All of the data needs to come back exactly as written.

..........

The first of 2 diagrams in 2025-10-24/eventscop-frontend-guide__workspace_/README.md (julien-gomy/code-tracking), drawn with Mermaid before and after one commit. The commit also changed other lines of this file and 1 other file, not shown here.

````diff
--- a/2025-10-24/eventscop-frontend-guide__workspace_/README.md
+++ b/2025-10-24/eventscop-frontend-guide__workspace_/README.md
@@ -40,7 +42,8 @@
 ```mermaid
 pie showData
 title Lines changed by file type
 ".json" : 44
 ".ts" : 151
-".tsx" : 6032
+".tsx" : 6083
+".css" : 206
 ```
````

..........

REPLY TO THE EXERCISE
The first of 2 diagrams in 2025-10-24/eventscop-frontend-guide__workspace_/README.md (julien-gomy/code-tracking), drawn with Mermaid before and after one commit. The commit also changed other lines of this file and 1 other file, not shown here.

````diff
--- a/2025-10-24/eventscop-frontend-guide__workspace_/README.md
+++ b/2025-10-24/eventscop-frontend-guide__workspace_/README.md
@@ -40,7 +42,8 @@
 ```mermaid
 pie showData
 title Lines changed by file type
 ".json" : 44
 ".ts" : 151
-".tsx" : 6032
+".tsx" : 6083
+".css" : 206
 ```
````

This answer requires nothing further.